While remixing songs is a fun way to gain exposure, it’s important to follow the correct paths, or you may find yourself in some tricky legal trouble.
To get permission, you need to contact the original copyright owner for approval. The copyright licensing is at the center of the matter.
As well as potential legal trouble, publishing unofficial remixes can hurt a career before it even gets started.
If you upload a remix to YouTube, SoundCloud, or another platform, something called Audio Fingerprinting Software is there to catch you out. This program scans to find files with a similar sound as those labels have uploaded to the database.
When they find a copyright infringement, the host site is alerted and the remix removed. You shouldn’t be legally viable, as the website takes responsibility, but your channel may be shut down.
Understanding Copyright Law
Before asking for permission to remix, you should probably understand copyright law as it relates to music. Each recording generally has two levels of copyright.
First is the master recording. This is the original recording itself and is generally owned by the label. The song copyright is often owned by the publisher, and refers to the composition and lyrics, rather than the recording.
Any remix, official or unofficial, is known as a derivative work. Because of this, it falls under the same copyright as the original song.
Any remixes and edits you make are technically owned by the same owner of the original copyright. Uploading without their permission is sharing property that isn’t yours, and against the law.
Tip To Get Permission From The Owner
If you’ve made a killer unlicensed remix you want to publish, you may be wondering whether to go ahead and try anyway.
Occasionally, an artist supports an unofficial remix. This happens when the remix has managed to gather hype, and it’s benefitting the original song by increasing listens.
If you’ve made a great remix, then this could potentially happen to you. An artist may hear your track, and love it so much they sanction it as an official remix. For this to happen, you’ll need to have created something special, and marketed it well.
Fair Use Copyright
There is, of course, Fair Use. Put simply, Fair Use allows works to be remixed without permission, as long as it isn’t done for money or publicity. There are a few caveats to this, and Fair Use can be difficult to navigate.

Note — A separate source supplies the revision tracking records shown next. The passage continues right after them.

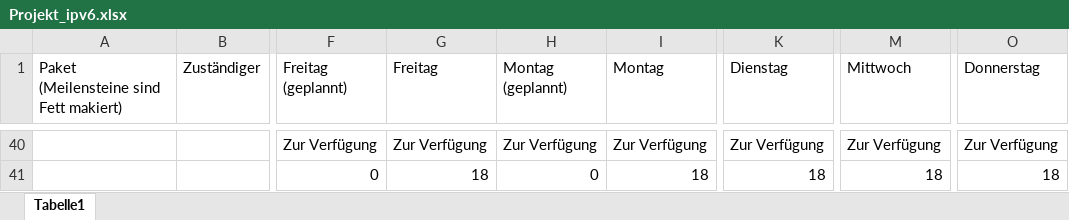
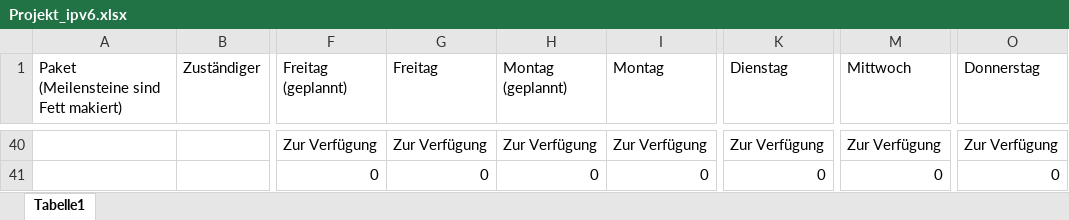
Before and after one commit to hhbkfsx2/hhbkfs22-jahresprojekt, an Excel workbook: Projektplan/Projekt_ipv6.xlsx, sheet Tabelle1, drawn as a sheet; only a part is shown, gaps mark what is left out; values as stored, in another font and other column widths than the file's, no borders; table styles not drawn; the diff covers the shown part only; the diff names each change by its address in the sheet, - before the commit and + after, or states it on an @@ line.

```diff
--- a/Projektplan/Projekt_ipv6.xlsx (sheet Tabelle1)
+++ b/Projektplan/Projekt_ipv6.xlsx (sheet Tabelle1)
-G41 (Freitag): 18
+G41 (Freitag): 0
-I41 (Montag): 18
+I41 (Montag): 0
-K41 (Dienstag): 18
+K41 (Dienstag): 0
-M41 (Mittwoch): 18
+M41 (Mittwoch): 0
-O41 (Donnerstag): 18
+O41 (Donnerstag): 0
```
Also changed, not shown: 1 added row, 1 removed row and 86 edited cells elsewhere in this sheet, formulas that keep their value.
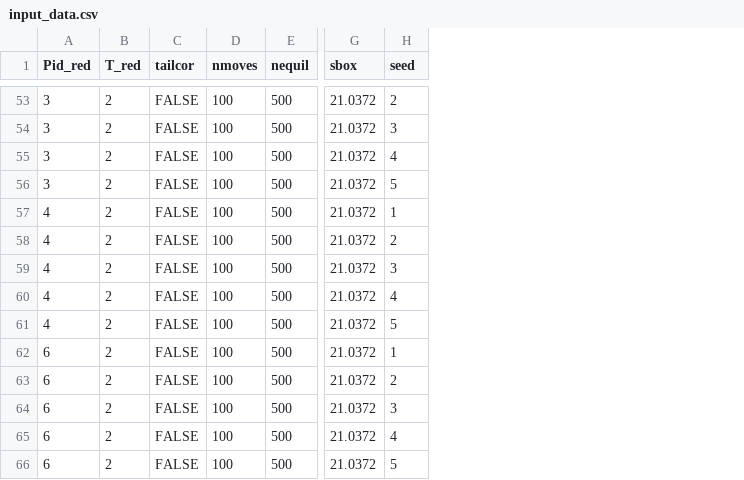
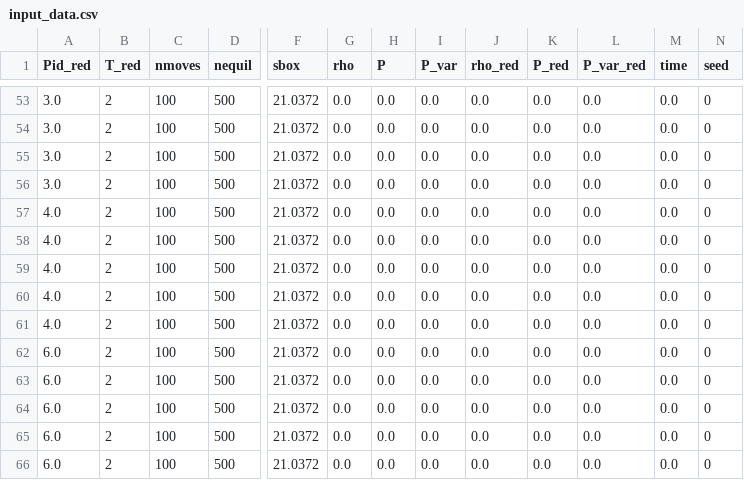
Before and after one commit to lehmkudc/grand-canonical-adsorption, a CSV file: grand-canonical-adsorption/input_data.csv, drawn as a sheet; only a part is shown, gaps mark what is left out; removed rows and columns are numbered as before the commit, all else as after; the diff covers the shown part only; the diff names each change by its address in the sheet, - before the commit and + after, or states it on an @@ line.

```diff
--- a/grand-canonical-adsorption/input_data.csv
+++ b/grand-canonical-adsorption/input_data.csv
-column C (tailcor), rows 53-66: all FALSE
+column G (rho), rows 53-66: all 0.0
+column H (P), rows 53-66: all 0.0
+column I (P_var), rows 53-66: all 0.0
+column J (rho_red), rows 53-66: all 0.0
+column K (P_red), rows 53-66: all 0.0
+column L (P_var_red), rows 53-66: all 0.0
+column M (time), rows 53-66: all 0.0
-A53:A56 (Pid_red): 3
+A53:A56 (Pid_red): 3.0
-N53 (seed): 2
+N53 (seed): 0
-N54 (seed): 3
+N54 (seed): 0
-N55 (seed): 4
+N55 (seed): 0
-N56 (seed): 5
+N56 (seed): 0
-A57:A61 (Pid_red): 4
+A57:A61 (Pid_red): 4.0
-N57 (seed): 1
+N57 (seed): 0
-N58 (seed): 2
+N58 (seed): 0
-N59 (seed): 3
+N59 (seed): 0
-N60 (seed): 4
+N60 (seed): 0
-N61 (seed): 5
+N61 (seed): 0
-A62:A66 (Pid_red): 6
+A62:A66 (Pid_red): 6.0
-N62 (seed): 1
+N62 (seed): 0
-N63 (seed): 2
+N63 (seed): 0
-N64 (seed): 3
+N64 (seed): 0
-N65 (seed): 4
+N65 (seed): 0
-N66 (seed): 5
+N66 (seed): 0
```
Also changed, not shown: 62 edited cells elsewhere in this file, 2 other files.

Practicing in your room will fall under Fair Use, but only because no one can hear it. Once you take that remix public, Fair Use no longer applies.
It is potentially possible to argue a remix fell under Fair Use, if it didn’t damage the original owners copyright, but this would be discussed in court.
On Spec Remixes
Remixes are sometimes made ‘On Spec’, or on a speculative basis. This is when the original copyright holder will request remixes. Generally, the remix artists are paid a flat fee for their creation, and the artist may accept it or reject it.
Either way, anything made then becomes the property of the original copyright owner. However, some labels choose to share the copyright for the remix, for a fairer partnership.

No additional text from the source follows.